It's been a cruel few months for international stocks, which had been the smart choice since the current bull run began in October 2002. These high-fliers slid south in May on fears that world central banks, through interest rate hikes intended to tamp down the potential for rising inflation, would stifle global growth in the second half of 2006. The usual Cassandras issued jeremiads against this latest manifestation of Tulipmania, claiming the good times were over, if not for good, then for a good long while, thus providing humbled market participants ample time to contemplate their sins against the principles of defensive investing.

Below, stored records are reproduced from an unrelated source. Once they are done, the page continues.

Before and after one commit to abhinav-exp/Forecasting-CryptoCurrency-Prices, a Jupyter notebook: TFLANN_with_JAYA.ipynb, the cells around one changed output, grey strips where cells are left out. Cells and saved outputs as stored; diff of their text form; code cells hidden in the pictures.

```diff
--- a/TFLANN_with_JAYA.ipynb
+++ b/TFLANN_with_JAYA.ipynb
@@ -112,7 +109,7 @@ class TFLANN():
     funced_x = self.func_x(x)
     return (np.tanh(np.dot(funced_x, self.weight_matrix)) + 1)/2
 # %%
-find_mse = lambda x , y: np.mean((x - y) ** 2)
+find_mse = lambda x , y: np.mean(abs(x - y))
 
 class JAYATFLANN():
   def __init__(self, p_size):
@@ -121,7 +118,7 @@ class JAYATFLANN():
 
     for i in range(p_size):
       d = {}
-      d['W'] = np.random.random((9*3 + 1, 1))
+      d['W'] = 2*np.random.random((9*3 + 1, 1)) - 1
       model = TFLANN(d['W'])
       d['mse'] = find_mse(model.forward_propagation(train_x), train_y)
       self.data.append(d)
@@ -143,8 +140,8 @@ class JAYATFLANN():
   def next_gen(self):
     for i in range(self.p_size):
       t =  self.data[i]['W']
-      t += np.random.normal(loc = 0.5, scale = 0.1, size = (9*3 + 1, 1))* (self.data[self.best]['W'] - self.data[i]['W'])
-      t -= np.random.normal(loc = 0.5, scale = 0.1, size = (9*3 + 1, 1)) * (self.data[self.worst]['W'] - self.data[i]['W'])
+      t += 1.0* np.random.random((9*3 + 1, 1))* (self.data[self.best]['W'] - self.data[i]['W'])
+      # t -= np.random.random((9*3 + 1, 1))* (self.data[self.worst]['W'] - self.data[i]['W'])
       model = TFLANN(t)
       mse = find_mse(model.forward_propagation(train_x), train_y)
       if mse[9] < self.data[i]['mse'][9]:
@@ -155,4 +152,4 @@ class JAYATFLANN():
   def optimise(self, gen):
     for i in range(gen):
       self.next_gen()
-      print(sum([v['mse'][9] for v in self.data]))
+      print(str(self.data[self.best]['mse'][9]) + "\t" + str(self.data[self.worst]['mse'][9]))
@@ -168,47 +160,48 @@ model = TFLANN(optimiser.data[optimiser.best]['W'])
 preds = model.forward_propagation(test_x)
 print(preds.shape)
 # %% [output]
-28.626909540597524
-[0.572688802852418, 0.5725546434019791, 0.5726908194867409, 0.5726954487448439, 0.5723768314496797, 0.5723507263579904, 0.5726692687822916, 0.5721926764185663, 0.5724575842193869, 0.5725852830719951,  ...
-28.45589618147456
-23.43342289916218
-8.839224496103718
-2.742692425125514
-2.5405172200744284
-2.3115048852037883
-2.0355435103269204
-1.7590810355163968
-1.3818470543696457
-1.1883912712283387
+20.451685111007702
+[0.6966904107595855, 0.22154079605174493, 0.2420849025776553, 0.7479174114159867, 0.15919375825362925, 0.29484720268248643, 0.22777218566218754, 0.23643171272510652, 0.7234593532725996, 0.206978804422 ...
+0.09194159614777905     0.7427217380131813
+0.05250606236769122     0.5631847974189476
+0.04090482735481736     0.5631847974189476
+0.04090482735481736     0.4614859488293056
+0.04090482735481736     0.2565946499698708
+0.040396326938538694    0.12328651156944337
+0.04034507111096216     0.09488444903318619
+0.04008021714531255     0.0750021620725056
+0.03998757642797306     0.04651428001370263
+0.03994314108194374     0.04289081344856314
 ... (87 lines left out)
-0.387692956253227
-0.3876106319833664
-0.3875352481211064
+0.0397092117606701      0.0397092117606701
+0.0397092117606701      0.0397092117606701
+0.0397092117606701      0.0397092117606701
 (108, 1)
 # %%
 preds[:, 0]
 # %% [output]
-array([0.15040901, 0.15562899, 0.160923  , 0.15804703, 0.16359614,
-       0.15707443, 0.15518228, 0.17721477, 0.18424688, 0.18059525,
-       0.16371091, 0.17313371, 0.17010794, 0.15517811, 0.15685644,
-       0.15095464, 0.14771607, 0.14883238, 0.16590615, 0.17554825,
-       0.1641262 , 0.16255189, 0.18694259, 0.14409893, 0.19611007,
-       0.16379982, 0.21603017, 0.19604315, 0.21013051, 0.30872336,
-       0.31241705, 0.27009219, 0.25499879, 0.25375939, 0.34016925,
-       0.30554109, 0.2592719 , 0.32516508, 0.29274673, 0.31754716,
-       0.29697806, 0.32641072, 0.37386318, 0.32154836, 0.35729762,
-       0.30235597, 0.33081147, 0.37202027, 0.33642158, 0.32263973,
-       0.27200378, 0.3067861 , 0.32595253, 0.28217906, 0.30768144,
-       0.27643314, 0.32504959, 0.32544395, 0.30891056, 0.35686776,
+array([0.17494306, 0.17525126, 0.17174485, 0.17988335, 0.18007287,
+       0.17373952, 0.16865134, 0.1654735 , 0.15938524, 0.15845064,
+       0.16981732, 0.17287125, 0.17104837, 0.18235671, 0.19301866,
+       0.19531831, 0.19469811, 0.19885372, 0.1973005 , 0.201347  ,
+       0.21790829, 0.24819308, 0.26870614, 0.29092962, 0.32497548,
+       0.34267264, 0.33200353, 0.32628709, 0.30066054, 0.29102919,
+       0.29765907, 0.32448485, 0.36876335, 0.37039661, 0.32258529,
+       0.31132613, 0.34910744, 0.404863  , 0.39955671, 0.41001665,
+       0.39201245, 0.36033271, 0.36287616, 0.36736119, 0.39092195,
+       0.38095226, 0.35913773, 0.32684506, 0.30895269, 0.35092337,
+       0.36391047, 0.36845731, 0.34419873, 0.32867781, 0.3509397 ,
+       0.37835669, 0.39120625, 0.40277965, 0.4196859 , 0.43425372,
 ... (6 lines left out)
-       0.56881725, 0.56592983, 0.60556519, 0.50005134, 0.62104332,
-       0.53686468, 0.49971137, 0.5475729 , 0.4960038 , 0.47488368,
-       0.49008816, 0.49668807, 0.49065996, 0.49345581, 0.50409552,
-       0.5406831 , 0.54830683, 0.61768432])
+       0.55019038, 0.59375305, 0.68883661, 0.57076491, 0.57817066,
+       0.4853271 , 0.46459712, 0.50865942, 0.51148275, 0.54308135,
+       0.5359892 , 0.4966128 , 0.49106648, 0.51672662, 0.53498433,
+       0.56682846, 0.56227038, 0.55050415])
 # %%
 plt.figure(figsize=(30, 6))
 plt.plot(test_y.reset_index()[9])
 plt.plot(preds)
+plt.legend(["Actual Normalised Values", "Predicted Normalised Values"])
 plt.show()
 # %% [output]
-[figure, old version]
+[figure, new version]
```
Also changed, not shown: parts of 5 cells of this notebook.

The doom merchants are, in S&P's opinion, wrong again. What we've experienced is nothing more than a healthy return to reality. "Markets are just readjusting to the realization that both inflation and interest rates have bottomed and are now rising, albeit modestly and from historically low levels," says Alec Young, S&P global markets strategist. "But we believe that the current global correction has discounted these risks and that the equity risk-reward ratio in many developed and emerging markets is now favorable from a longer-term standpoint."
While Young cautions that volatility will likely persist through much of 2006, as markets readjust to the new macroeconomic realities, he sees longer-term opportunities emerging -- in particular, among mid-to-large-cap U.S. companies with broad exposure to consumers in developing markets.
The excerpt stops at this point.